Data under study:
————————
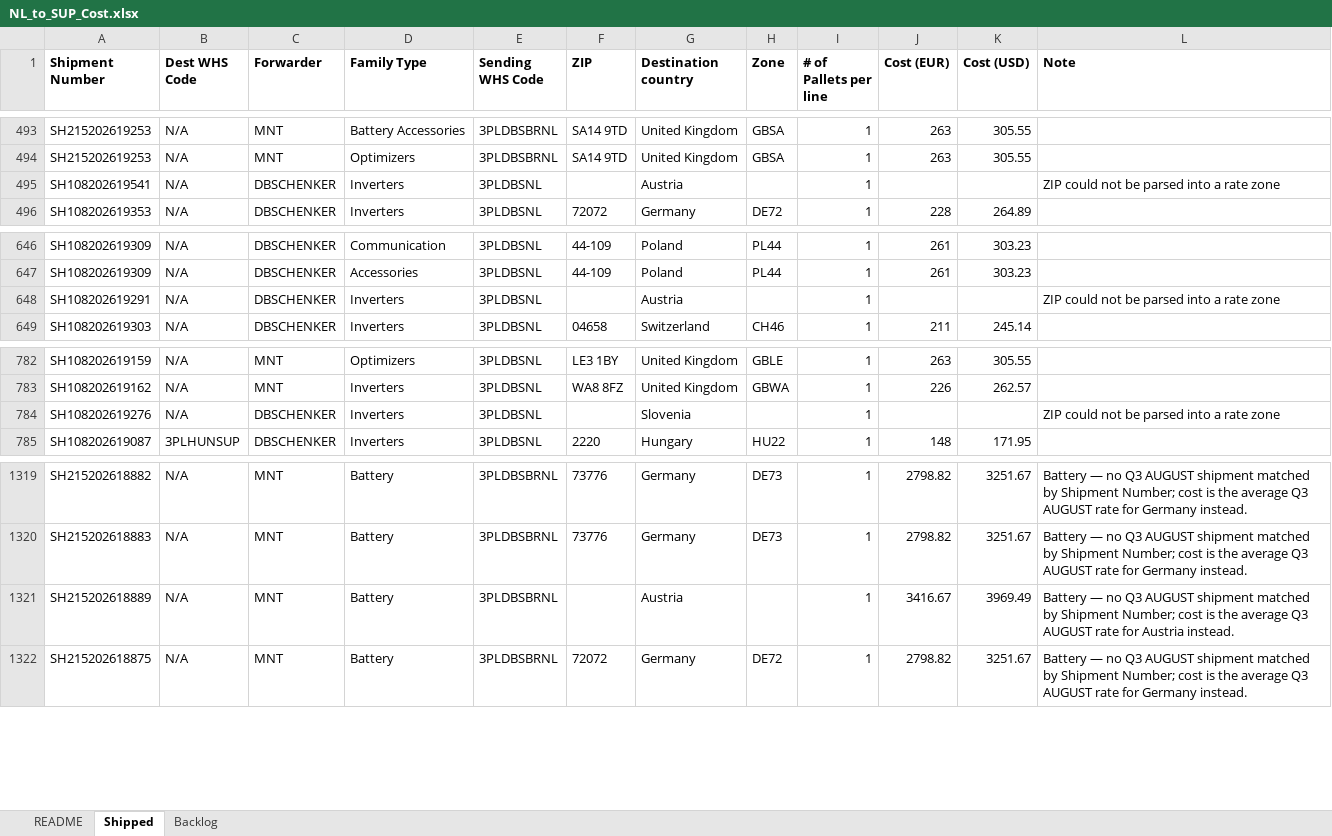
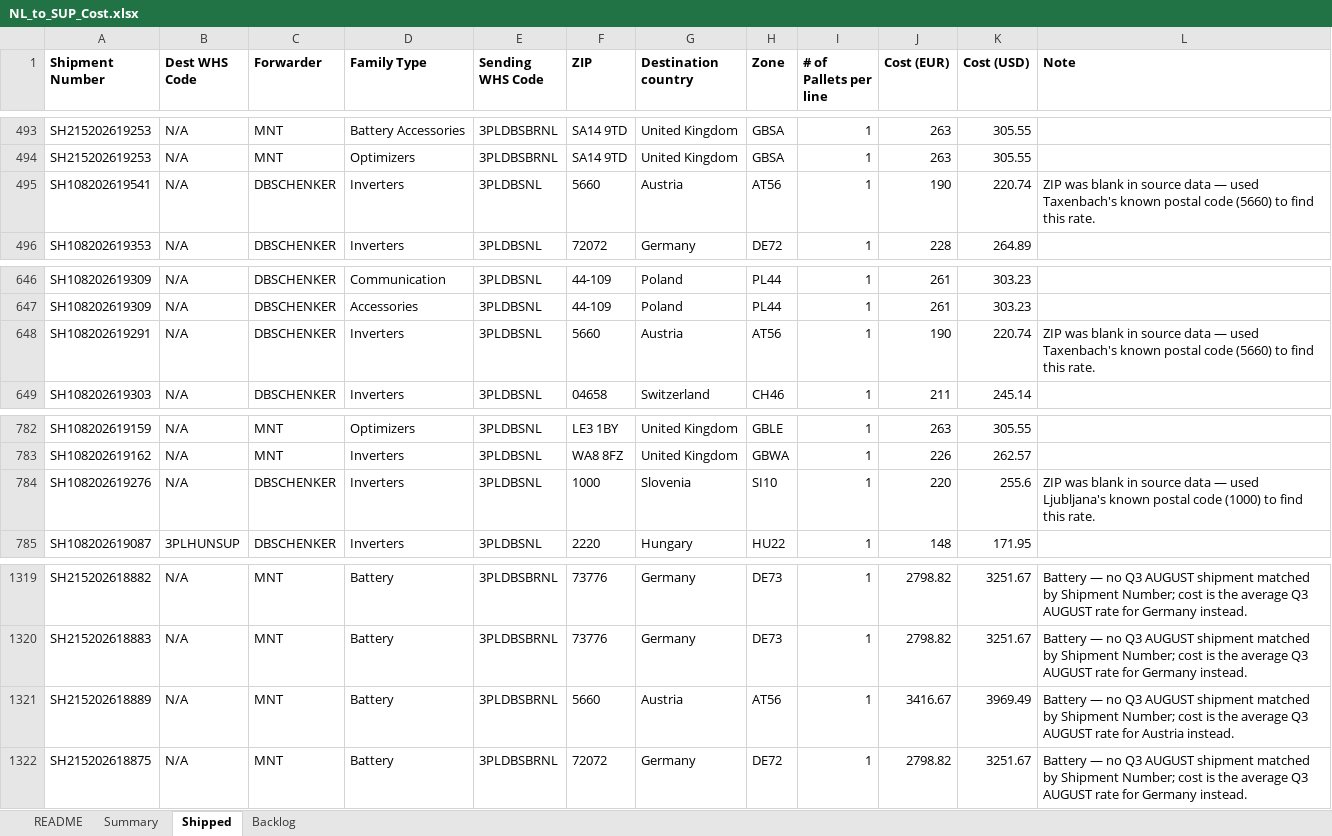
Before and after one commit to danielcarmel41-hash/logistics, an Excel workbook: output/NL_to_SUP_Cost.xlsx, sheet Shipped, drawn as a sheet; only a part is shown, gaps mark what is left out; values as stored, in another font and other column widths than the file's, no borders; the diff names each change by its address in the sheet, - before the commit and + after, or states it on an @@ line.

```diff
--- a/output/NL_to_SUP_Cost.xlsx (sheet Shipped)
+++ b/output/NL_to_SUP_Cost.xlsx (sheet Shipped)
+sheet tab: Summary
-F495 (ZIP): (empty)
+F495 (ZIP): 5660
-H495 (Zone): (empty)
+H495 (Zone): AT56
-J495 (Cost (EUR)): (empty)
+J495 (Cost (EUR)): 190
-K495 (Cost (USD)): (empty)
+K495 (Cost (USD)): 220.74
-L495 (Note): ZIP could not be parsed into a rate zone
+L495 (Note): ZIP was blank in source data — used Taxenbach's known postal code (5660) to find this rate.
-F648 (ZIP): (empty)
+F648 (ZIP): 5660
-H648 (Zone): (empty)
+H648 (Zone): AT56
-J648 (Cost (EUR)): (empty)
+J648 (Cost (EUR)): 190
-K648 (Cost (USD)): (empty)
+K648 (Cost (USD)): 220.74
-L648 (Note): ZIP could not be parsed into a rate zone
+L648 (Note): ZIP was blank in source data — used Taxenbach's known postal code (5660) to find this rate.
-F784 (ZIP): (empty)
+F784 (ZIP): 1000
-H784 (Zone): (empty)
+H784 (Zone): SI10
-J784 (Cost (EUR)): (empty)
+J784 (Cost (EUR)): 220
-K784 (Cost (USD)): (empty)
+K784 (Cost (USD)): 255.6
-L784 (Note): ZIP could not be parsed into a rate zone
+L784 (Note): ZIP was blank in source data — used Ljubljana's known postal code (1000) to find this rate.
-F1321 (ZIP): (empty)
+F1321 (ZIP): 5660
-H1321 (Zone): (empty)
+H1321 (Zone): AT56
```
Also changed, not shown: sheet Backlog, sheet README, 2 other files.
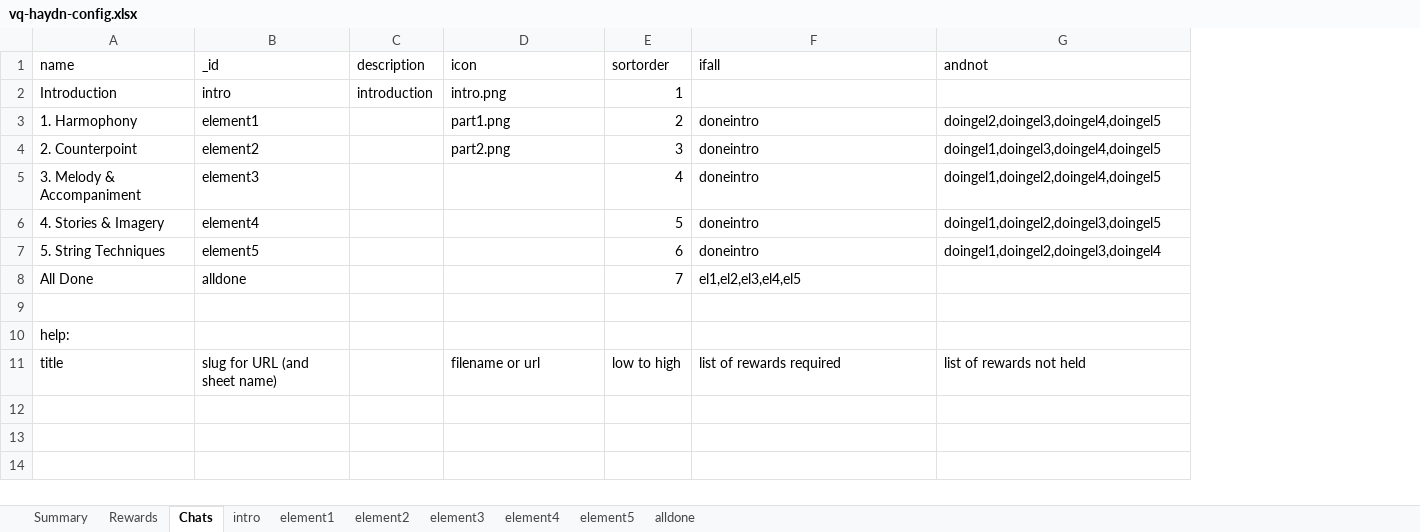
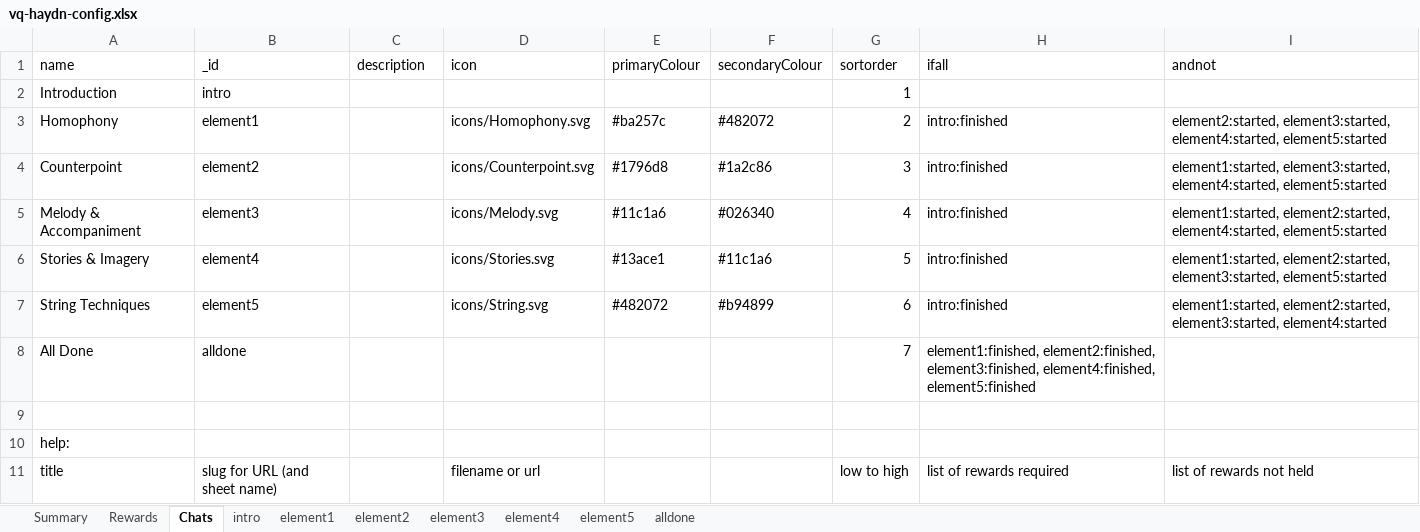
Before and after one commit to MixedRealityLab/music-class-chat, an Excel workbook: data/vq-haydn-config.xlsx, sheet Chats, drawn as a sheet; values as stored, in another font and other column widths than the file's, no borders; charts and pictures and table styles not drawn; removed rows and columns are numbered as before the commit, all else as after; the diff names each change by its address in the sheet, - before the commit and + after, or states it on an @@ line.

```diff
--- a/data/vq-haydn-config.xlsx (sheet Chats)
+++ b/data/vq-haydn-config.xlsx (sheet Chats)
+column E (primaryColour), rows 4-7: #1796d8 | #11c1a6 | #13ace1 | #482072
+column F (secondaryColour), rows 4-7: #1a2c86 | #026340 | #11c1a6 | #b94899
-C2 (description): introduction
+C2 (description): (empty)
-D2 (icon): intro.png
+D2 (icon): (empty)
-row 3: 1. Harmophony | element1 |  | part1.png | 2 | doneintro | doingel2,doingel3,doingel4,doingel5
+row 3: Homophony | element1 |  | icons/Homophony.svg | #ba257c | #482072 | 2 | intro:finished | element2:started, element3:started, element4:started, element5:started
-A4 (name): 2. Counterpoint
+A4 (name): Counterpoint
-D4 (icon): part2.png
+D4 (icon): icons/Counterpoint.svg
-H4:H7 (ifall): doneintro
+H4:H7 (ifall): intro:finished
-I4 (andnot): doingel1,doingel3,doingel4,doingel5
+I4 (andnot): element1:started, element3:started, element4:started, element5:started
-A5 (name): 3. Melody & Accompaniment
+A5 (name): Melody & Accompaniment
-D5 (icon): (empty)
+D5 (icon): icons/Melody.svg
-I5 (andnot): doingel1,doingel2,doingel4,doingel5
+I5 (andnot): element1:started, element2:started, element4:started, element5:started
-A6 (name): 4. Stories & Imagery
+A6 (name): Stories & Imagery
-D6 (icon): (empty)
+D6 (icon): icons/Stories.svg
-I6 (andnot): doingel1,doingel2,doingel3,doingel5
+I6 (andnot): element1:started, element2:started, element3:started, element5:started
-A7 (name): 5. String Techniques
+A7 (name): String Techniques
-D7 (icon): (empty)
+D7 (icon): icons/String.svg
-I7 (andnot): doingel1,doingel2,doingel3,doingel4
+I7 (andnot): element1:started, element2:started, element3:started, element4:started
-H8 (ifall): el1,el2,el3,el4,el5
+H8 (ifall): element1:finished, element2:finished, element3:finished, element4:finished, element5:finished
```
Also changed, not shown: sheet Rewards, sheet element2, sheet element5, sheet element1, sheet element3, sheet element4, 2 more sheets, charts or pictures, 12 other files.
————————
Task requirements: Retype each record exactly as it appears above and drop the images.

Result:
Before and after one commit to danielcarmel41-hash/logistics, an Excel workbook: output/NL_to_SUP_Cost.xlsx, sheet Shipped, drawn as a sheet; only a part is shown, gaps mark what is left out; values as stored, in another font and other column widths than the file's, no borders; the diff names each change by its address in the sheet, - before the commit and + after, or states it on an @@ line.

```diff
--- a/output/NL_to_SUP_Cost.xlsx (sheet Shipped)
+++ b/output/NL_to_SUP_Cost.xlsx (sheet Shipped)
+sheet tab: Summary
-F495 (ZIP): (empty)
+F495 (ZIP): 5660
-H495 (Zone): (empty)
+H495 (Zone): AT56
-J495 (Cost (EUR)): (empty)
+J495 (Cost (EUR)): 190
-K495 (Cost (USD)): (empty)
+K495 (Cost (USD)): 220.74
-L495 (Note): ZIP could not be parsed into a rate zone
+L495 (Note): ZIP was blank in source data — used Taxenbach's known postal code (5660) to find this rate.
-F648 (ZIP): (empty)
+F648 (ZIP): 5660
-H648 (Zone): (empty)
+H648 (Zone): AT56
-J648 (Cost (EUR)): (empty)
+J648 (Cost (EUR)): 190
-K648 (Cost (USD)): (empty)
+K648 (Cost (USD)): 220.74
-L648 (Note): ZIP could not be parsed into a rate zone
+L648 (Note): ZIP was blank in source data — used Taxenbach's known postal code (5660) to find this rate.
-F784 (ZIP): (empty)
+F784 (ZIP): 1000
-H784 (Zone): (empty)
+H784 (Zone): SI10
-J784 (Cost (EUR)): (empty)
+J784 (Cost (EUR)): 220
-K784 (Cost (USD)): (empty)
+K784 (Cost (USD)): 255.6
-L784 (Note): ZIP could not be parsed into a rate zone
+L784 (Note): ZIP was blank in source data — used Ljubljana's known postal code (1000) to find this rate.
-F1321 (ZIP): (empty)
+F1321 (ZIP): 5660
-H1321 (Zone): (empty)
+H1321 (Zone): AT56
```
Also changed, not shown: sheet Backlog, sheet README, 2 other files.
Before and after one commit to MixedRealityLab/music-class-chat, an Excel workbook: data/vq-haydn-config.xlsx, sheet Chats, drawn as a sheet; values as stored, in another font and other column widths than the file's, no borders; charts and pictures and table styles not drawn; removed rows and columns are numbered as before the commit, all else as after; the diff names each change by its address in the sheet, - before the commit and + after, or states it on an @@ line.

```diff
--- a/data/vq-haydn-config.xlsx (sheet Chats)
+++ b/data/vq-haydn-config.xlsx (sheet Chats)
+column E (primaryColour), rows 4-7: #1796d8 | #11c1a6 | #13ace1 | #482072
+column F (secondaryColour), rows 4-7: #1a2c86 | #026340 | #11c1a6 | #b94899
-C2 (description): introduction
+C2 (description): (empty)
-D2 (icon): intro.png
+D2 (icon): (empty)
-row 3: 1. Harmophony | element1 |  | part1.png | 2 | doneintro | doingel2,doingel3,doingel4,doingel5
+row 3: Homophony | element1 |  | icons/Homophony.svg | #ba257c | #482072 | 2 | intro:finished | element2:started, element3:started, element4:started, element5:started
-A4 (name): 2. Counterpoint
+A4 (name): Counterpoint
-D4 (icon): part2.png
+D4 (icon): icons/Counterpoint.svg
-H4:H7 (ifall): doneintro
+H4:H7 (ifall): intro:finished
-I4 (andnot): doingel1,doingel3,doingel4,doingel5
+I4 (andnot): element1:started, element3:started, element4:started, element5:started
-A5 (name): 3. Melody & Accompaniment
+A5 (name): Melody & Accompaniment
-D5 (icon): (empty)
+D5 (icon): icons/Melody.svg
-I5 (andnot): doingel1,doingel2,doingel4,doingel5
+I5 (andnot): element1:started, element2:started, element4:started, element5:started
-A6 (name): 4. Stories & Imagery
+A6 (name): Stories & Imagery
-D6 (icon): (empty)
+D6 (icon): icons/Stories.svg
-I6 (andnot): doingel1,doingel2,doingel3,doingel5
+I6 (andnot): element1:started, element2:started, element3:started, element5:started
-A7 (name): 5. String Techniques
+A7 (name): String Techniques
-D7 (icon): (empty)
+D7 (icon): icons/String.svg
-I7 (andnot): doingel1,doingel2,doingel3,doingel4
+I7 (andnot): element1:started, element2:started, element3:started, element4:started
-H8 (ifall): el1,el2,el3,el4,el5
+H8 (ifall): element1:finished, element2:finished, element3:finished, element4:finished, element5:finished
```
Also changed, not shown: sheet Rewards, sheet element2, sheet element5, sheet element1, sheet element3, sheet element4, 2 more sheets, charts or pictures, 12 other files.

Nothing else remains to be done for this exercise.